Excerpted records:
= Beginning of Section =

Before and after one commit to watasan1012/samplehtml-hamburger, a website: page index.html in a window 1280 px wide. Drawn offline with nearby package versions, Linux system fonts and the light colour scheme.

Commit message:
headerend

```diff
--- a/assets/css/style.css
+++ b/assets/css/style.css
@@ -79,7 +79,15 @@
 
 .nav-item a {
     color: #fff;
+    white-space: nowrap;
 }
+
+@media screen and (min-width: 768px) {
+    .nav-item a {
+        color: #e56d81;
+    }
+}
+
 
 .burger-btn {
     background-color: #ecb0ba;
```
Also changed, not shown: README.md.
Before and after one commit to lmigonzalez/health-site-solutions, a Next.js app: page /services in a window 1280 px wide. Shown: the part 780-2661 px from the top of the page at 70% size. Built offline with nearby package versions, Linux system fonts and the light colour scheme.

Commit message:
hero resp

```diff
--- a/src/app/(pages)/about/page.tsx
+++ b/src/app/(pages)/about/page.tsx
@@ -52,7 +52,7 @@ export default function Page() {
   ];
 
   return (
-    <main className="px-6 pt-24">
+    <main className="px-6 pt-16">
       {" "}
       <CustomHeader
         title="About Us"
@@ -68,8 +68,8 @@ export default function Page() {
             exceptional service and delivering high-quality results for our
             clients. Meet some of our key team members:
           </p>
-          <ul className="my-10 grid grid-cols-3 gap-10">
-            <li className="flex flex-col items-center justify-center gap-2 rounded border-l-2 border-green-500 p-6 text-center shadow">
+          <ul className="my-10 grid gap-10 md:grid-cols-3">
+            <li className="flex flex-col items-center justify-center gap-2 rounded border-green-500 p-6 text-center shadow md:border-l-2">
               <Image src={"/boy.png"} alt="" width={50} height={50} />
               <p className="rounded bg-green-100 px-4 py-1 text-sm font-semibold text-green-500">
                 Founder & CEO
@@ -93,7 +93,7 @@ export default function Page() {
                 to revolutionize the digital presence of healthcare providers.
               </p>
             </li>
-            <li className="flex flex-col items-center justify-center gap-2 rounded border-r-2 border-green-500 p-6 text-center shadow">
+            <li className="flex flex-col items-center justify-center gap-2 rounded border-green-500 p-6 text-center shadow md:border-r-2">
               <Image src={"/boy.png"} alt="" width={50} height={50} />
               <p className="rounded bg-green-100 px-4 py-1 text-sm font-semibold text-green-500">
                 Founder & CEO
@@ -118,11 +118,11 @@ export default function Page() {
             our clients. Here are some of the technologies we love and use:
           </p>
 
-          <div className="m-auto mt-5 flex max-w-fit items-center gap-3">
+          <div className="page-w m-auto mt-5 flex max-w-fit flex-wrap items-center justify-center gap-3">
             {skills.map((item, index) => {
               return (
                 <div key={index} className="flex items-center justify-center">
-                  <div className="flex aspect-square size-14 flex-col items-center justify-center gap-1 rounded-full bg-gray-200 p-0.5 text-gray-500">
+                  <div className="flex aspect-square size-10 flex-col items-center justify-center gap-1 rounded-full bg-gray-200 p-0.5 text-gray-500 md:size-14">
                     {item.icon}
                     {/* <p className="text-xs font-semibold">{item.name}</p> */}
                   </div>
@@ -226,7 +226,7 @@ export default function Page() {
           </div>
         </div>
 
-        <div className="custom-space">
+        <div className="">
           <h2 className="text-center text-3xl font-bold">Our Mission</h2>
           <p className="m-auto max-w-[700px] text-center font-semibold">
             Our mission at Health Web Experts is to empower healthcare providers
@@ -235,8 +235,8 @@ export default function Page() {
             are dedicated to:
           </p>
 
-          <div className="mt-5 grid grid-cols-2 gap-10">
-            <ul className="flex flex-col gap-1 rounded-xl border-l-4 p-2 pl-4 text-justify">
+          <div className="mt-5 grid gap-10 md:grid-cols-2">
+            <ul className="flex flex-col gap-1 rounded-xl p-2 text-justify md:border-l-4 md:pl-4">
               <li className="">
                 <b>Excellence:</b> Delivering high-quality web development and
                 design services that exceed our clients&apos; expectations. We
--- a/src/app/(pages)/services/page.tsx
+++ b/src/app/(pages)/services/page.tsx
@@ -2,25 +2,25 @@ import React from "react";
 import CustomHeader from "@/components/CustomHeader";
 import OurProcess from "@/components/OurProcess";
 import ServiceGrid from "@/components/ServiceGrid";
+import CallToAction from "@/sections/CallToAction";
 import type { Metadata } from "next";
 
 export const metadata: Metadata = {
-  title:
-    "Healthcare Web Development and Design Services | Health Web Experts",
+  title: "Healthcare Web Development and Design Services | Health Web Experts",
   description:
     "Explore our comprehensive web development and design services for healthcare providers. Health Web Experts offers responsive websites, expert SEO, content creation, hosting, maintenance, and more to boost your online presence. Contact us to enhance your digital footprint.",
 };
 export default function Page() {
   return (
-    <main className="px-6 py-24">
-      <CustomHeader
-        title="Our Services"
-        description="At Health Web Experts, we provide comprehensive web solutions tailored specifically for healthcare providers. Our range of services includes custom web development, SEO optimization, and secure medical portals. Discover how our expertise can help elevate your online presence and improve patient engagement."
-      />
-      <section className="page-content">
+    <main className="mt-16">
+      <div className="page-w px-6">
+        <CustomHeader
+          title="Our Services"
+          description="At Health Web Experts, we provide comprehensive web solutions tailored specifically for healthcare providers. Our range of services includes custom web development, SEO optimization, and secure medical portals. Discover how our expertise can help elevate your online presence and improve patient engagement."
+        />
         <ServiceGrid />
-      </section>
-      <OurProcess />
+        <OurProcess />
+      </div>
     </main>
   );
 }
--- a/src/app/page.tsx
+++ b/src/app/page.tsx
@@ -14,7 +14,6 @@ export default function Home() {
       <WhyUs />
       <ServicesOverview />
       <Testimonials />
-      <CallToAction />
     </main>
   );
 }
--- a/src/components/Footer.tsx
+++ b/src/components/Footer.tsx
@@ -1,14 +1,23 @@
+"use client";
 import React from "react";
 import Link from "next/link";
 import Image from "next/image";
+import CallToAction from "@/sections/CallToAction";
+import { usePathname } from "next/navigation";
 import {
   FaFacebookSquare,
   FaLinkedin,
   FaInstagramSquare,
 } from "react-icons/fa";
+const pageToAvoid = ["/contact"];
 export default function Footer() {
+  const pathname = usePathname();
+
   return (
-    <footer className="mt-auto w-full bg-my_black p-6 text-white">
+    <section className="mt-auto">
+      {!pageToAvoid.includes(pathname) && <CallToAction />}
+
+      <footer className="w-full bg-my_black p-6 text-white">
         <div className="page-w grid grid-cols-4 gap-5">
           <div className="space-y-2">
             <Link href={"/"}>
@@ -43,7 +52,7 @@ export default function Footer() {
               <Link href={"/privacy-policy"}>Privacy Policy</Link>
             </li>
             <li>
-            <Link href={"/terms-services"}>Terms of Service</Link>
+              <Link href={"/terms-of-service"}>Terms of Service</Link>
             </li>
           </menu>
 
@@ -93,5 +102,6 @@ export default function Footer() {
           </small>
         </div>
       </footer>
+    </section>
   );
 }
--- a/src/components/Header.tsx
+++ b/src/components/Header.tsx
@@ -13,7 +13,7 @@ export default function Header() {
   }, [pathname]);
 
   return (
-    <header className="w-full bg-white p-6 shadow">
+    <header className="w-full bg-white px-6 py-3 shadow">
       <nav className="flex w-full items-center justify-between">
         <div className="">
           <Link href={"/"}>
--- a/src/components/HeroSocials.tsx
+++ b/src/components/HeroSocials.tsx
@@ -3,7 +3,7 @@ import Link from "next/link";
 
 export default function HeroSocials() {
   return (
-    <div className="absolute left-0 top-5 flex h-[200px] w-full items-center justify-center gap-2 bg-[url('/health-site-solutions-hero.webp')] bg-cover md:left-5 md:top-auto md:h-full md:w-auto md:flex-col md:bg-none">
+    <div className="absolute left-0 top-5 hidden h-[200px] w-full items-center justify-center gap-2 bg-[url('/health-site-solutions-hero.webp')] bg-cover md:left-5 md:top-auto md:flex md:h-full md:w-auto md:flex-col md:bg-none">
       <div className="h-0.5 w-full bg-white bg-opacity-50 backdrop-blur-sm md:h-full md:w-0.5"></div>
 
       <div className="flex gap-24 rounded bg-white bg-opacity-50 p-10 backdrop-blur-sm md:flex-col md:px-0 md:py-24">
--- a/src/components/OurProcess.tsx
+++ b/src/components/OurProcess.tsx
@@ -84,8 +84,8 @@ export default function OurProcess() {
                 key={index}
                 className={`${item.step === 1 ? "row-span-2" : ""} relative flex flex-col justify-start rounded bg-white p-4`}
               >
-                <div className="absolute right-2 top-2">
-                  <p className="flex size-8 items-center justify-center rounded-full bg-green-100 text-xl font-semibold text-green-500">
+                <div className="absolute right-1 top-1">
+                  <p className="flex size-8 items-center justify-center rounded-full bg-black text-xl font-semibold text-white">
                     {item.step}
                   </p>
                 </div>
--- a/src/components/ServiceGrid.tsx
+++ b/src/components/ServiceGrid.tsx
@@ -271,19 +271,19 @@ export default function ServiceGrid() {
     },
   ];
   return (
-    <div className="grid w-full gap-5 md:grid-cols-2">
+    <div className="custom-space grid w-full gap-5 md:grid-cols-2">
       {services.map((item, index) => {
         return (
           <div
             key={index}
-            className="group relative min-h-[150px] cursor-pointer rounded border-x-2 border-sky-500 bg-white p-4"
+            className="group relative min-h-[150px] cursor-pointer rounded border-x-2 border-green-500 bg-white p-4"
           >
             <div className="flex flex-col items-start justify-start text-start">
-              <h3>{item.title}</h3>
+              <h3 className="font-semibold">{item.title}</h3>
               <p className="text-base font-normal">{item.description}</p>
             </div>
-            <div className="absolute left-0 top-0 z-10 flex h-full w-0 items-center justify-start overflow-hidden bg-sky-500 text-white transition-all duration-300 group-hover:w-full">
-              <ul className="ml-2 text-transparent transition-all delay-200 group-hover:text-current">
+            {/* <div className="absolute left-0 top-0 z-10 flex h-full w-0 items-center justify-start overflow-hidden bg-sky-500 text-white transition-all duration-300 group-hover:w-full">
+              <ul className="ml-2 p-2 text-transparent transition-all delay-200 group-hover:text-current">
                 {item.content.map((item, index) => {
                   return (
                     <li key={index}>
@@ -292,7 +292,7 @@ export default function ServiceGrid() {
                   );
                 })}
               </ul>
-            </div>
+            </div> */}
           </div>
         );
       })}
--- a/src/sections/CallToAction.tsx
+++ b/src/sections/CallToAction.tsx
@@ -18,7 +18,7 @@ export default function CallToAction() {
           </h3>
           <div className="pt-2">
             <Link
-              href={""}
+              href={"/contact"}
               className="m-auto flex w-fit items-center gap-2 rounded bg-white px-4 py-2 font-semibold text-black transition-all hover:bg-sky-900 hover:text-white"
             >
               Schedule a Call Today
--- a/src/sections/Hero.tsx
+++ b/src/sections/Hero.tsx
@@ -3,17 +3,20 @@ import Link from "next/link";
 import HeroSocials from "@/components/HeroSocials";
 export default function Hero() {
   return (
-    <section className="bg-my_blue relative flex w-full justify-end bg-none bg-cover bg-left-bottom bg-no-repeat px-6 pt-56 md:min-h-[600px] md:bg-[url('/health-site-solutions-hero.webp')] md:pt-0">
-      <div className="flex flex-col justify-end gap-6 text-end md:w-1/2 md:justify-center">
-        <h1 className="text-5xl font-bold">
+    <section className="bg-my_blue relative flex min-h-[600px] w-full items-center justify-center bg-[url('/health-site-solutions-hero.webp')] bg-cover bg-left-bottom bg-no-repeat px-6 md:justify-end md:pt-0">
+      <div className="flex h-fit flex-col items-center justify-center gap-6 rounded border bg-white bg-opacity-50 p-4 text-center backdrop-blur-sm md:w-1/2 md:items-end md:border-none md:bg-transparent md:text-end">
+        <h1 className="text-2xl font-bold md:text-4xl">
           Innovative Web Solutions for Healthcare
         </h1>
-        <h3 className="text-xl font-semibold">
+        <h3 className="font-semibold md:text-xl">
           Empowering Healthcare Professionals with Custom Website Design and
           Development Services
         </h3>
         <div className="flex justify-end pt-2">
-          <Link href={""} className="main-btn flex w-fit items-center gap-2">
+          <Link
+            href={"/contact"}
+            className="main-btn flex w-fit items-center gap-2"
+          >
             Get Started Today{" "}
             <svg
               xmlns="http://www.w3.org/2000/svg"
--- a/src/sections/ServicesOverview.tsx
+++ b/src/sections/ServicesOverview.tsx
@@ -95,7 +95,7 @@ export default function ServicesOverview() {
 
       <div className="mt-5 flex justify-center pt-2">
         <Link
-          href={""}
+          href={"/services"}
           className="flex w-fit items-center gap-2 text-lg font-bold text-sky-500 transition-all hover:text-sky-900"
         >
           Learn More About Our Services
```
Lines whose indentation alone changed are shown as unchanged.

= End of Section =

How to complete this task: Where a line above holds the string "pages", copy that line.

Task result:
--- a/src/app/(pages)/about/page.tsx
+++ b/src/app/(pages)/about/page.tsx
--- a/src/app/(pages)/services/page.tsx
+++ b/src/app/(pages)/services/page.tsx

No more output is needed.